The first batch of wine known as Yao Ming 2009 Napa Valley Cabernet Sauvignon from the former basketball player's own Napa Valley wine company is ready at 3,800 yuan a magnum - but none of the 1,200 bottles of wine will be sold on the open market.
Yao, who retired from the professional court in July 2011, announced the debut of Yao Ming Wine on Nov 23, 2011, along with his Napa Valley wine company, Yao Family Wines.
He is not the only celebrity in China targeting the booming red wine market. Ding Lei, the founder and chief executive officer of Netease, invested in H&L Wine in Zhejiang province in June 2011. The wine trading company aims to trade imported wine from France at prices ranging from 100 yuan ($16) to thousands of yuan. The company has set up offices in several large cities including Shanghai and Guangzhou. Netease said for Ding the investment is a personal hobby and not part of the company's business.
Zhao Wei, a Chinese movie star sometimes known by her English name Vicki Zhao, is reportedly buying a winery in France worth some 4 million euros. It is said she might sell the wine in China.
Experts said celebrities investing in wine businesses are hoping to generate profits from the exuberant Chinese market. Media reports say wine consumption per capita in China was 500 mililiters in 2009 and 950 mililiters in 2010, much lower than the world average. They predict tremendous potential for increasing wine sales across the country.
Figures from A.T. Kearney (ATK), a consulting firm in the United States, suggest that revenue generated from wine sales in China reached about 53 billion yuan in 2009, benefiting from increasing wine awareness and rising health consciousness. ATK said growth in both volume and value has been 15 percent or better on an annual basis over the past few years.
Howard Abe, who specializes in consumer goods and retail practice at ATK, said the red wine business in China has a bright outlook with a compound annual growth rate of 12.2 percent from 2010 to 2015.
"Limited investment channels and a bearish stock market encourage the Chinese to seek different investments such as in gold or silver. Investing in wine involves long storage periods and represents a certain type of lifestyle so it has become a popular investment among the wealthy classes," said Shu Guohua, a marketing expert in China.
Shu said it is also a way for celebrities such as Yao to maintain public awareness and commercial value after retirement.
Some experts said Yao's wine might not be available in traditional open markets and will only be distributed among higher-end consumers. Compared with other well-known imported wines, it will be easy for Yao to establish brand awareness.
However, experts warn that celebrities need to pay attention to the quality of wine to maintain custom and establish a good reputation.
"For Yao Ming, it was a good marketing strategy to create his own-brand wine. However, it will take a long time for customers to recognize the intrinsic value of the wine and believe it is worthwhile buying," said Shu.

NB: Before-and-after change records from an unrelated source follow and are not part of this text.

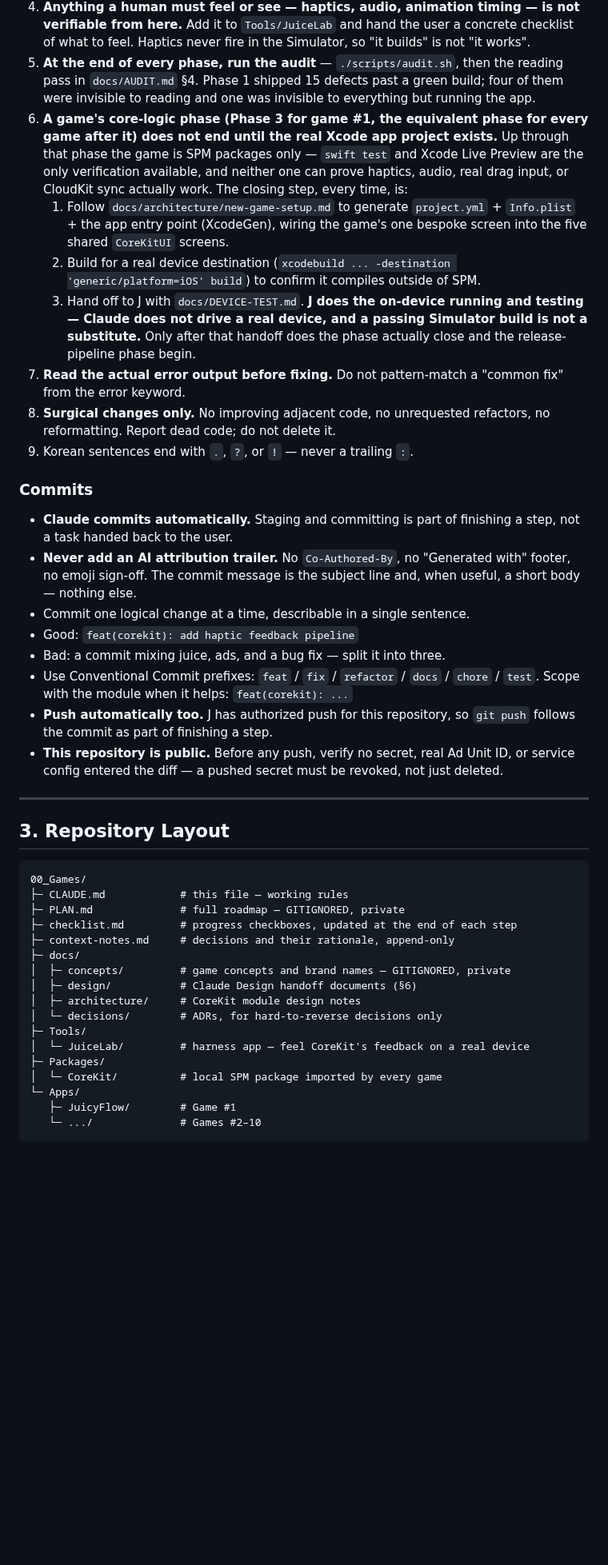
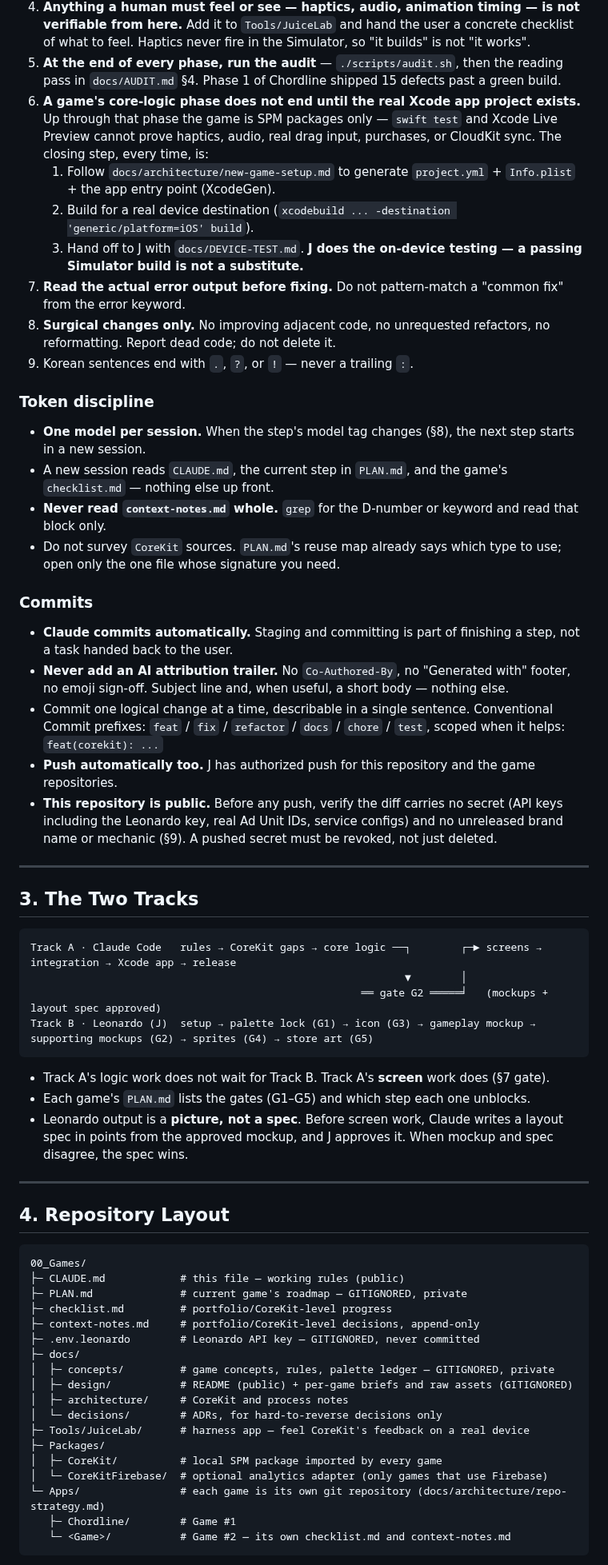
Before and after one commit to jacobnko/ios-game-portfolio, a Markdown page: CLAUDE.md, the part around one of its changes. Shown at 80% size. Drawn GitHub-style; blank space fills up the shorter version.

````diff
--- a/CLAUDE.md
+++ b/CLAUDE.md
@@ -47,57 +53,67 @@ Its reason to exist is simple: every game shipped should require less new code t
    Add it to `Tools/JuiceLab` and hand the user a concrete checklist of what to feel.
    Haptics never fire in the Simulator, so "it builds" is not "it works".
 5. **At the end of every phase, run the audit** — `./scripts/audit.sh`, then the reading
-   pass in `docs/AUDIT.md` §4. Phase 1 shipped 15 defects past a green build; four of
-   them were invisible to reading and one was invisible to everything but running the app.
-6. **A game's core-logic phase (Phase 3 for game #1, the equivalent phase for every game
-   after it) does not end until the real Xcode app project exists.** Up through that
-   phase the game is SPM packages only — `swift test` and Xcode Live Preview are the only
-   verification available, and neither one can prove haptics, audio, real drag input, or
-   CloudKit sync actually work. The closing step, every time, is:
-   1. Follow `docs/architecture/new-game-setup.md` to generate `project.yml` +
-      `Info.plist` + the app entry point (XcodeGen), wiring the game's one bespoke
-      screen into the five shared `CoreKitUI` screens.
-   2. Build for a real device destination (`xcodebuild ... -destination
-      'generic/platform=iOS' build`) to confirm it compiles outside of SPM.
-   3. Hand off to J with `docs/DEVICE-TEST.md`. **J does the on-device running and
-      testing — Claude does not drive a real device, and a passing Simulator build
-      is not a substitute.**
-   Only after that handoff does the phase actually close and the release-pipeline phase begin.
+   pass in `docs/AUDIT.md` §4. Phase 1 of Chordline shipped 15 defects past a green build.
+6. **A game's core-logic phase does not end until the real Xcode app project exists.** Up through that
+   phase the game is SPM packages only — `swift test` and Xcode Live Preview cannot prove haptics,
+   audio, real drag input, purchases, or CloudKit sync. The closing step, every time, is:
+   1. Follow `docs/architecture/new-game-setup.md` to generate `project.yml` + `Info.plist` + the app entry point (XcodeGen).
+   2. Build for a real device destination (`xcodebuild ... -destination 'generic/platform=iOS' build`).
+   3. Hand off to J with `docs/DEVICE-TEST.md`. **J does the on-device testing — a passing Simulator build is not a substitute.**
 7. **Read the actual error output before fixing.** Do not pattern-match a "common fix" from the error keyword.
 8. **Surgical changes only.** No improving adjacent code, no unrequested refactors, no reformatting. Report dead code; do not delete it.
 9. Korean sentences end with `.`, `?`, or `!` — never a trailing `:`.
 
+### Token discipline
+- **One model per session.** When the step's model tag changes (§8), the next step starts in a new session.
+- A new session reads `CLAUDE.md`, the current step in `PLAN.md`, and the game's `checklist.md` — nothing else up front.
+- **Never read `context-notes.md` whole.** `grep` for the D-number or keyword and read that block only.
+- Do not survey `CoreKit` sources. `PLAN.md`'s reuse map already says which type to use; open only the one file whose signature you need.
+
 ### Commits
 - **Claude commits automatically.** Staging and committing is part of finishing a step, not a task handed back to the user.
-- **Never add an AI attribution trailer.** No `Co-Authored-By`, no "Generated with" footer, no emoji sign-off. The commit message is the subject line and, when useful, a short body — nothing else.
-- Commit one logical change at a time, describable in a single sentence.
-- Good: `feat(corekit): add haptic feedback pipeline`
-- Bad: a commit mixing juice, ads, and a bug fix — split it into three.
-- Use Conventional Commit prefixes: `feat` / `fix` / `refactor` / `docs` / `chore` / `test`. Scope with the module when it helps: `feat(corekit): ...`
-- **Push automatically too.** J has authorized push for this repository, so `git push` follows the commit as part of finishing a step.
-- **This repository is public.** Before any push, verify no secret, real Ad Unit ID, or service config entered the diff — a pushed secret must be revoked, not just deleted.
+- **Never add an AI attribution trailer.** No `Co-Authored-By`, no "Generated with" footer, no emoji sign-off. Subject line and, when useful, a short body — nothing else.
+- Commit one logical change at a time, describable in a single sentence. Conventional Commit prefixes: `feat` / `fix` / `refactor` / `docs` / `chore` / `test`, scoped when it helps: `feat(corekit): ...`
+- **Push automatically too.** J has authorized push for this repository and the game repositories.
+- **This repository is public.** Before any push, verify the diff carries no secret (API keys including the Leonardo key, real Ad Unit IDs, service configs) and no unreleased brand name or mechanic (§9). A pushed secret must be revoked, not just deleted.
 
 ---
 
-## 3. Repository Layout
+## 3. The Two Tracks
+
+```
+Track A · Claude Code   rules → CoreKit gaps → core logic ──┐        ┌─► screens → integration → Xcode app → release
+                                                            ▼        │
+                                                     ══ gate G2 ═════╛   (mockups + layout spec approved)
+Track B · Leonardo (J)  setup → palette lock (G1) → icon (G3) → gameplay mockup → supporting mockups (G2) → sprites (G4) → store art (G5)
+```
+
+- Track A's logic work does not wait for Track B. Track A's **screen** work does (§7 gate).
+- Each game's `PLAN.md` lists the gates (G1–G5) and which step each one unblocks.
+- Leonardo output is a **picture, not a spec**. Before screen work, Claude writes a layout spec in points from the approved mockup, and J approves it. When mockup and spec disagree, the spec wins.
+
+---
+
+## 4. Repository Layout
 
 ```
 00_Games/
-├─ CLAUDE.md            # this file — working rules
-├─ PLAN.md              # full roadmap — GITIGNORED, private
-├─ checklist.md         # progress checkboxes, updated at the end of each step
-├─ context-notes.md     # decisions and their rationale, append-only
+├─ CLAUDE.md            # this file — working rules (public)
+├─ PLAN.md              # current game's roadmap — GITIGNORED, private
+├─ checklist.md         # portfolio/CoreKit-level progress
+├─ context-notes.md     # portfolio/CoreKit-level decisions, append-only
+├─ .env.leonardo        # Leonardo API key — GITIGNORED, never committed
 ├─ docs/
-│  ├─ concepts/         # game concepts and brand names — GITIGNORED, private
-│  ├─ design/           # Claude Design handoff documents (§6)
-│  ├─ architecture/     # CoreKit module design notes
+│  ├─ concepts/         # game concepts, rules, palette ledger — GITIGNORED, private
+│  ├─ design/           # README (public) + per-game briefs and raw assets (GITIGNORED)
+│  ├─ architecture/     # CoreKit and process notes
 │  └─ decisions/        # ADRs, for hard-to-reverse decisions only
-├─ Tools/
-│  └─ JuiceLab/         # harness app — feel CoreKit's feedback on a real device
+├─ Tools/JuiceLab/      # harness app — feel CoreKit's feedback on a real device
 ├─ Packages/
-│  └─ CoreKit/          # local SPM package imported by every game
-└─ Apps/
-   ├─ JuicyFlow/        # Game #1
-   └─ .../              # Games #2–10
+│  ├─ CoreKit/          # local SPM package imported by every game
+│  └─ CoreKitFirebase/  # optional analytics adapter (only games that use Firebase)
+└─ Apps/                # each game is its own git repository (docs/architecture/repo-strategy.md)
+   ├─ Chordline/        # Game #1
+   └─ <Game>/           # Game #2 — its own checklist.md and context-notes.md
 ```
 
````
Also changed, not shown: other parts of CLAUDE.md (+74 -87 lines).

"As a Chinese person, I think it will be better for Yao to invest in white liquor. The market demand for white liquor in China is much larger than for red wine.